The ten-time Tony-nominated actress, dancer, and singer Chita Rivera will discuss her extensive career on Broadway in musicals such as West Side Story and Chicago with Broadway director John Doyle, a professor in Princeton University’s Lewis Center for the Arts. The discussion will take place on Monday, December 12 at 2:00 p.m. in the James M. Stewart ‘32 Theater at 185 Nassau Street as a part of Doyle’s fall course, “Luminaries of the American Musical Theater.” Presented by the Lewis Center’s new Program in Music Theater, the event is free and open to the public, but reservations are required.
Doyle’s course focuses on seven icons of American musical theater in the past 60 years, specifically Michael Bennett, Bob Fosse, John Kander and Fred Ebb, Harold Prince, Jerome Robbins, and Stephen Sondheim. Students are examining the influences of these icons on the evolution of American musical theater by studying the scripts and performances of musicals, presenting new production ideas for these plays, and engaging in lectures given by visiting professional musical theater figures who worked closely with these masters. Rivera will discuss her work with Bob Fosse, Jerome Robbins, Kander and Ebb, and other musical theater luminaries.

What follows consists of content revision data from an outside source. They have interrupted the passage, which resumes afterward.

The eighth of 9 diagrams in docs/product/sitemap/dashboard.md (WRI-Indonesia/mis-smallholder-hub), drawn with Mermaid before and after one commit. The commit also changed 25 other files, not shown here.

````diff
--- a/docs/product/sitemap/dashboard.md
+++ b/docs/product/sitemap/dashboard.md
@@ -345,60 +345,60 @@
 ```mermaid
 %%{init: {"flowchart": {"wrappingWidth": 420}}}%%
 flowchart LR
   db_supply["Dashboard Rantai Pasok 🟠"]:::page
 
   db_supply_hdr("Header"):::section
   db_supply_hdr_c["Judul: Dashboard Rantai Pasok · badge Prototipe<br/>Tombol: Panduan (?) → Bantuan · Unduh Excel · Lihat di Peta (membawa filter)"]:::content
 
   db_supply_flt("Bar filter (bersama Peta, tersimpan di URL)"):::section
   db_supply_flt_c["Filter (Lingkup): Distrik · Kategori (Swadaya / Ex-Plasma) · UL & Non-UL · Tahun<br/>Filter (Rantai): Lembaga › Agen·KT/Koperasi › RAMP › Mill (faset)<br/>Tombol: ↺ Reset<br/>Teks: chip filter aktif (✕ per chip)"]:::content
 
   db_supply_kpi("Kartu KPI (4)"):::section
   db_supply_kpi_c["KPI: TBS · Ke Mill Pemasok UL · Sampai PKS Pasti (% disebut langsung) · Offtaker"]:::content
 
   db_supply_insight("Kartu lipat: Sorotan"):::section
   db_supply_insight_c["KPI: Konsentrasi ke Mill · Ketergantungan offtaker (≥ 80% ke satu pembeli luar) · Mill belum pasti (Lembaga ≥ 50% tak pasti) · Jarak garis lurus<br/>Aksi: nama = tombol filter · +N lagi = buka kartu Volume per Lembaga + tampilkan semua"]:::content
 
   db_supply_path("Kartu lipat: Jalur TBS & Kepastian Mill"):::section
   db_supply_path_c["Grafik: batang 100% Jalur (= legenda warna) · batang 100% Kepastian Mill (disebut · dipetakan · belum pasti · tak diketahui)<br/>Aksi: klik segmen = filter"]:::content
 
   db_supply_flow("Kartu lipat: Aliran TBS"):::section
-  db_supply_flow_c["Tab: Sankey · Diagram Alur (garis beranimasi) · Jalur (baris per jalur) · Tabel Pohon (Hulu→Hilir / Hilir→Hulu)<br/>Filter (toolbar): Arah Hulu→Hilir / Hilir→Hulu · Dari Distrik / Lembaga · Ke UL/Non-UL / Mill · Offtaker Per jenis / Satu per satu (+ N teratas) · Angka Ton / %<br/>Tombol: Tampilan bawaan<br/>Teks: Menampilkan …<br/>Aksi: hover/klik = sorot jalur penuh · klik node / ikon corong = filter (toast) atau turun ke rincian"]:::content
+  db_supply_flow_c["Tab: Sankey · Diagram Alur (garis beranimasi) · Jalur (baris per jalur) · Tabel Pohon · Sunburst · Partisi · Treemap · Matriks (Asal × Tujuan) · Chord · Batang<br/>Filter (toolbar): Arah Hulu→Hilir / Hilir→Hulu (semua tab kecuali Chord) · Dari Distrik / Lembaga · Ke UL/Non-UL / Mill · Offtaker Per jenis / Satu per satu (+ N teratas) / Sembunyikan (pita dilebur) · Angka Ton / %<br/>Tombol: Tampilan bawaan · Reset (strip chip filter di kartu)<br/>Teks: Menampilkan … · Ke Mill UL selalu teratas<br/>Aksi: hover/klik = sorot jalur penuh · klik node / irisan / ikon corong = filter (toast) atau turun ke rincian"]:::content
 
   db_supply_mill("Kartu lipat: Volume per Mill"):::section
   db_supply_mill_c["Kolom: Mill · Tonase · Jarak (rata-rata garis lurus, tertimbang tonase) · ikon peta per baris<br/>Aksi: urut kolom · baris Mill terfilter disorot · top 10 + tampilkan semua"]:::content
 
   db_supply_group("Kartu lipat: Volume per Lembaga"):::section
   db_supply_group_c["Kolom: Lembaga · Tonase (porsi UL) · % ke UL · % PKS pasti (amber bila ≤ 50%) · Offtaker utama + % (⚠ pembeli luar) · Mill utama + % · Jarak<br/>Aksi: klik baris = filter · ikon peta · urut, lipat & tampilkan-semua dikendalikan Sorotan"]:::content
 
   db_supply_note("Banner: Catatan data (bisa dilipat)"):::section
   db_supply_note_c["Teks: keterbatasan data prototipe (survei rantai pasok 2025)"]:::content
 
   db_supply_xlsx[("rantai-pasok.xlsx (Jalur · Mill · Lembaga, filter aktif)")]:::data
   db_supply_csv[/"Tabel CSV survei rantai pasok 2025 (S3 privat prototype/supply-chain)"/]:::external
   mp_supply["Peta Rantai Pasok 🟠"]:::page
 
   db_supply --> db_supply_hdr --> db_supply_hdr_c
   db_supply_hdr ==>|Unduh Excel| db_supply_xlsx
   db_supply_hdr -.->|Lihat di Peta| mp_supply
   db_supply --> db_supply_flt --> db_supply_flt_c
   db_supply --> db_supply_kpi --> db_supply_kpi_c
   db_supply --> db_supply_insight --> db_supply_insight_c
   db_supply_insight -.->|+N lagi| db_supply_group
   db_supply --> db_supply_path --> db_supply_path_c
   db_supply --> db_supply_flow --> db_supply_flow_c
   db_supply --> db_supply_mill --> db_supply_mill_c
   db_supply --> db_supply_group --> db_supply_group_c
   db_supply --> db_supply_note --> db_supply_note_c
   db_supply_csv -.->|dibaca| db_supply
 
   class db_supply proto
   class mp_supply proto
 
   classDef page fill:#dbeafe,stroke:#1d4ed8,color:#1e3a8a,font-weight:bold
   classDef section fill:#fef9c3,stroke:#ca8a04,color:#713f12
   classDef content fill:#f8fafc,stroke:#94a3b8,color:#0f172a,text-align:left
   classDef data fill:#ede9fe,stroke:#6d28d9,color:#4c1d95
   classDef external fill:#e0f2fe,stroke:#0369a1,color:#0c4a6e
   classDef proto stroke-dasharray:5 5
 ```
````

Rivera has won two Tony Awards as Best Leading Actress in a Musical and received eight additional Tony nominations for a record ten Tony nominations over her long career. Her electric performance as Anita in the original Broadway production of West Side Story brought her stardom, which she repeated in the London production. She recently starred in The Visit, the final John Kander/Fred Ebb/Terrence McNally musical directed by Doyle and choreographed by Graciela Daniele on Broadway. She starred in the Broadway revival of The Mystery of Edwin Drood, the Broadway and touring productions of The Dancer’s Life, which celebrated her theatrical career, and the revival of the Broadway musical Nine with Antonio Banderas. She trained in ballet from age 11 before receiving a scholarship to the School of American Ballet from legendary choreographer George Balanchine. Her career is highlighted by starring roles in Bye Bye Birdie; The Rink, for which she received her first Tony Award; Chicago; Jerry’s Girls; Kiss of the Spider Woman, for which she received her second Tony Award; and the original Broadway casts of Guys and Dolls, Can-Can, Seventh Heaven and Mr. Wonderful. Rivera was awarded The Presidential Medal of Freedom by President Barack Obama in 2009. She was a Kennedy Center Honoree in 2002, the first Hispanic woman chosen to receive this award. In 2015, PBS’s Great Performances aired Chita Rivera: A Lot of Livin’ To Do, a retrospective on her extraordinary life and career.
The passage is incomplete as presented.